Cute puppy pooped on carpet leaving stains

Did you grow up with dogs and carpets?

If so, you know that the two can be a messy combination. When house training a puppy or if your older dog is having accidents, here’s how to remove stubborn dog poop stains (& smells) from your carpet.

I want to save your carpet (and your nose) from the horrors of dog poop stains.

To do this, I’ve compiled a guide on natural, synthetic, and homemade stain removers that are pet safe.

I also give some advice on how to prevent your dog from pooping in the house in the first place. 

Let’s begin!

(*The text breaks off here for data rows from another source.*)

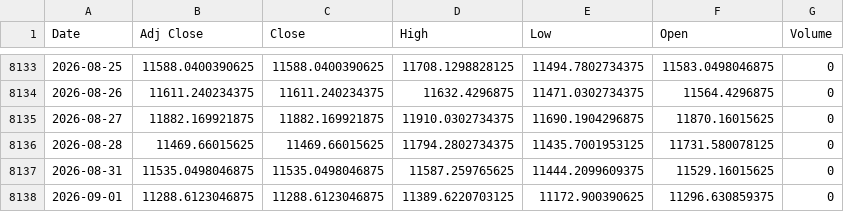
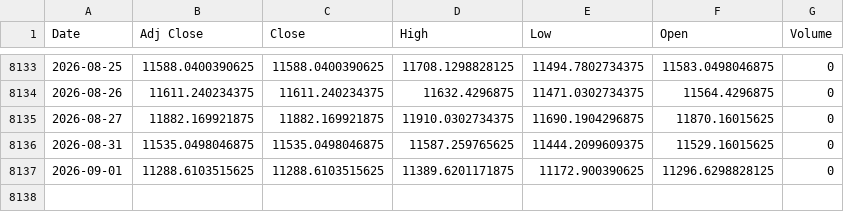
Before and after one commit to khemosu99-bit/overnight-kr, a CSV file: data/raw/SOX.csv, drawn as a sheet; only a part is shown, gaps mark what is left out.

```diff
--- a/data/raw/SOX.csv
+++ b/data/raw/SOX.csv
@@ -8135,4 +8135,3 @@ Date,Adj Close,Close,High,Low,Open,Volume
 2026-08-27,11882.169921875,11882.169921875,11910.0302734375,11690.1904296875,11870.16015625,0
-2026-08-28,11469.66015625,11469.66015625,11794.2802734375,11435.7001953125,11731.580078125,0
 2026-08-31,11535.0498046875,11535.0498046875,11587.259765625,11444.2099609375,11529.16015625,0
-2026-09-01,11288.6123046875,11288.6123046875,11389.6220703125,11172.900390625,11296.630859375,0
+2026-09-01,11288.6103515625,11288.6103515625,11389.6201171875,11172.900390625,11296.6298828125,0
```
Also changed, not shown: data/raw/DOW.csv, data/raw/EWY.csv, 41 other files.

1. Remove Stubborn Dog Poop Stains Using Natural Stain Removers

Cleaning carpet stains after housetraining accidents in the home

You might be worried about the presence of synthetic chemicals in your home, but that doesn’t mean that you must live with stinky poop stains on your carpet!

There are many effective stain removers out there that use natural ingredients to clean away stains while not compromising your family’s safety.

(If you’re on a budget or enjoy DIYs, scroll to our ‘Homemade Stain Removers’ section for solutions that use common household items.)

Buncha Farmers Stain Stick

Buncha Farmers All Natural 100%...

Image Credit: Amazon

If using an all-natural stain remover is important to you, then you’ll want to try Buncha Farmers’ 100% biodegradable stain remover stick.

Made in Canada, this product has a pleasant lemon scent and won’t leave discoloration marks on your carpet.

Materials Needed:

Method

Step 1: Spray or pour hot water directly onto your carpet stain.

Step 2: Rub the stain stick directly onto the dampened stain to apply, or fill a spray bottle with hot water and grate some of the stick into the bottle. Mix well before spraying.

Step 3: Finish cleaning your carpet as you normally would!

Simple Green Oxy Dog Stain & Odor Oxidizer

Oxy Dog Stain & Odor Oxidizer –...

Image Credit: Amazon

This popular cleaner uses the natural power of peroxide to remove tough stains like urine, feces, and vomit from both hard and carpeted surfaces.

Remember to test in a hidden spot for discoloration first and always use a white towel to avoid transferring color onto your carpet!

Materials Needed

Method

Step 1: Clean up the poop mess as much as possible.

Step 2: Saturate the area thoroughly with the product.

Step 3: Let it sit for five-minute before blotting gently the stain with a white towel or paper towel.

Step 4: Dampen your towel and blot the area with water to rinse. Allow the carpet to dry completely before using it again.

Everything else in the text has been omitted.